If you read her declaration on her internet site you’ll notice that the language is still extremely approximate and obviously wrong (at the beginning she gives the impression of still thinking that she has effectively been ordained, which is ridiculously wrong; and that her excommunication is purely due to this alleged “ordination” not being authorised, which is plain ridiculous), but if you continue to read you’ll discover that the lady gets the substance of the matter absolutely right and declares that:
1) she recognises the truth of Ordinatio Sacerdotalis, and
2) she recognises that Holy Orders are an institution only reserved to men.
It takes a certain courage to admit coram populo that one has been so astonishingly wrong, and it certainly hasn’t been easy to completely distance oneself from a group of supposedly barking cats which had obviously been the object of a considerable emotional investment. Therefore, Mrs. Coon deserves our appreciation and our prayers.
It still seems barely believable to me that a mother of five could ever achieve such a summit of self-delusion, but the hints in Mrs. Coon’s declaration (that she has pretended to “officiate” only on a couple of occasions, and that the pangs of conscience must have been rather strong from the very days following her mock-ordination) lets one think that in this case the Holy Ghost has been at work to avoid the poor woman the damnation she was clearly working towards, with rather spectacular results.
Please also note that we might be here in front of a future conservative Catholic (the Prayer of St. Michael eminently displayed on the page leaves few doubt as to whom she thinks was at the origin of her troubles), and it is in fact rather natural that when one begins to see the light he may want to enjoy it in all its splendour.
It must be liberating to discover oneself free from ego-driven error and ready to enter the realm of real freedom: the freedom to follow the Truth and willingly submit to it.
Please join me in my prayers both for Mrs. Coon and in thanksgiving for this happy conversion.
One never ceases to be amazed at the ability of so many people to warp the most elementary concepts of logic, provided it helps them to feel good, important, modern or even supposedly clever.
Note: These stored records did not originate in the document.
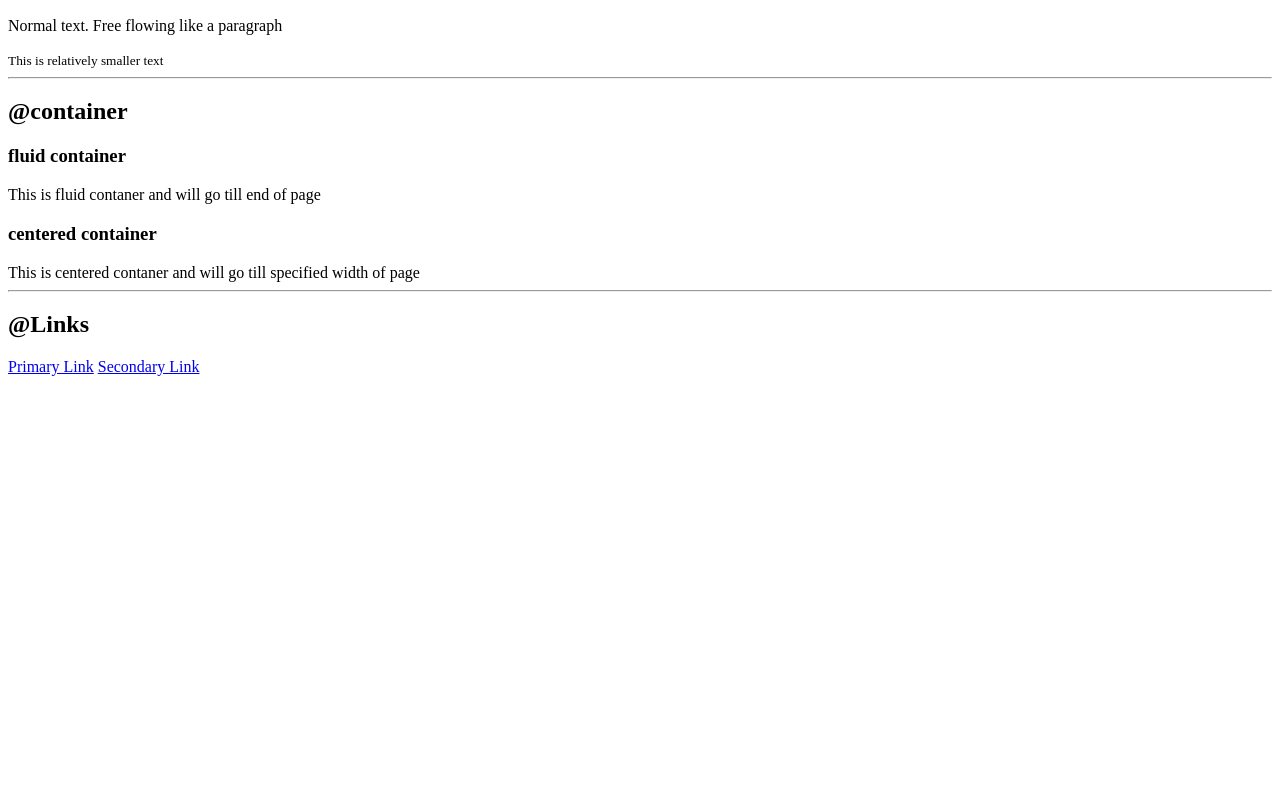
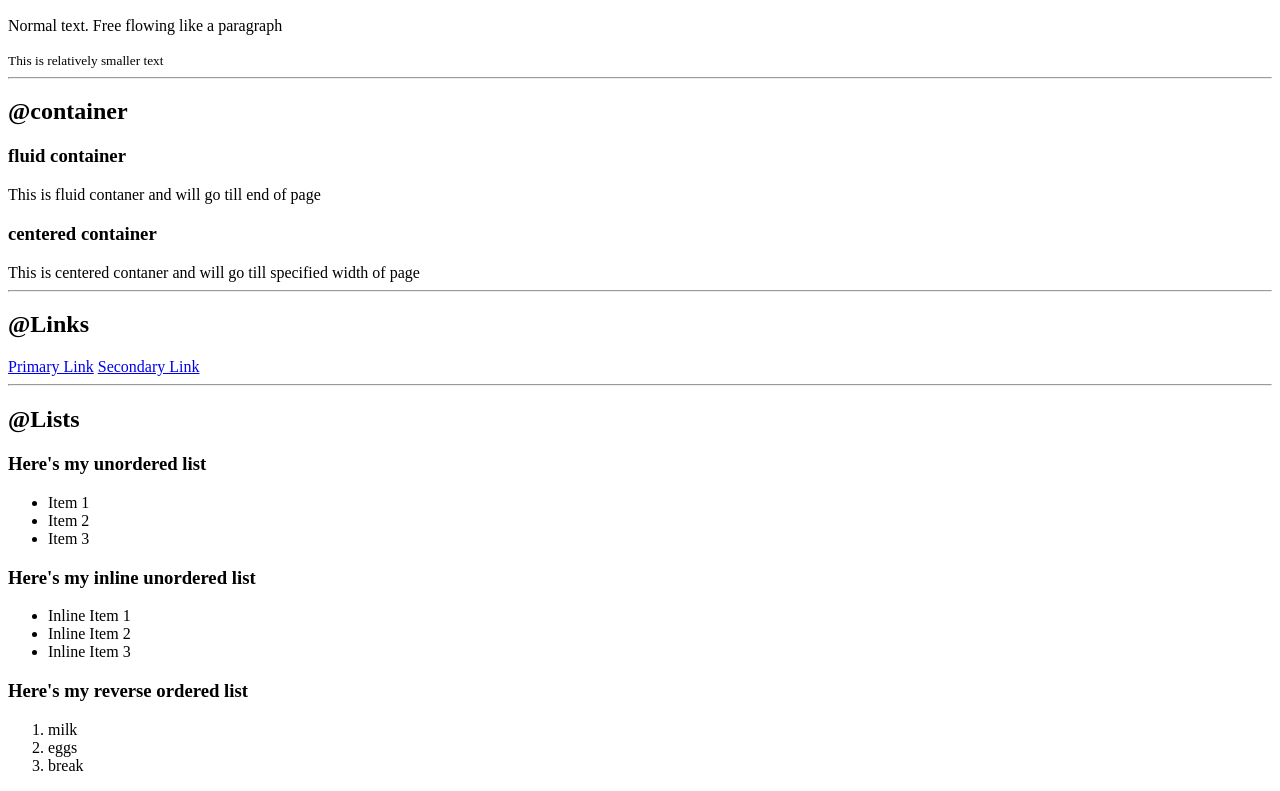
Before and after one commit to Manjunath-Koralli/neogcamp-lesson-3-live, a plain HTML site: page index.html in a window 1280 px wide. Shown: the part 273-1064 px from the top of the page. Before the commit the page ends 800 px from the top, so only its background shows below. Drawn offline with Linux system fonts and the light colour scheme.

Commit message:
Dev: Added lists

```diff
--- a/index.html
+++ b/index.html
@@ -31,5 +31,31 @@
     <h2>@Links</h2>
     <a href="/">Primary Link</a>
     <a href="/">Secondary Link</a>
+
+    <hr>
+
+    <h2>@Lists</h2>
+
+    <h3>Here's my unordered list</h3>
+    <ul>
+        <li>Item 1</li>
+        <li>Item 2</li>
+        <li>Item 3</li>
+    </ul>
+
+    <h3>Here's my inline unordered list</h3>
+    <ul>
+        <li>Inline Item 1</li>
+        <li>Inline Item 2</li>
+        <li>Inline Item 3</li>
+    </ul>
+
+    <h3>Here's my reverse ordered list</h3>
+    <ol>
+        <li>milk</li>
+        <li>eggs</li>
+        <li>break</li>
+    </ol>
+
 </body>
 </html>
```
The always excellent Father Zuhlsdorf reports of the usual protest of a colourful bunch of women in pursuit of that logical, theological and, well, anatomical impossibility: the Female Priesthood. This would be funny if the mere existence of such extraordinary utterances were not a sad indication of the state of utter decay in which the Teaching has fallen after the happy experiments of the last decades.
Granted, the ladies are gravely confused even for the standard of your average Catholic, but how many Catholics really know why? How many Catholics think that the Church opposes (oh, that word…) “female priesthood” just because of her “conservatism”? If you were to ask your average Catholic in, say, San Luis Obispo whether he thinks that one day the Church might have (oh, that word…) “priestesses”, how many do you think would react with a hearty laugh and how many would answer that “one day the Church might be forced to react to societal changes”? I am terrified of writing this, but I strongly suspect that nowadays most Catholics believe that Male Priesthood is a choice. Which, if you think of it, is a beautiful witness of the decades long, relentless work of so many priests and bishops to undermine everything Catholic and to substitute it with the shallow, sugary, politically correct, insipid fare served at so many Protestant and at all Secularist tables.
If you, dear reader, are in need of a well-grounded and definitive knowledge of why there will never be a priestess before cats can bark I suggest the reading of Ordinatio Sacerdotalis, the encyclical letter of John Paul II dealing with the issue. It is easy to read, pretty well argued and unmistakably clear in saying that the nonsense must come to an end and that even the discussions about the expediency of having Shrek as the next President of the United States (or of having “priestesses”, or such like) are not allowed.
For your convenience, the link is provided on this very same blog, under Church Teaching. Have fun and spare a thought for the poor women.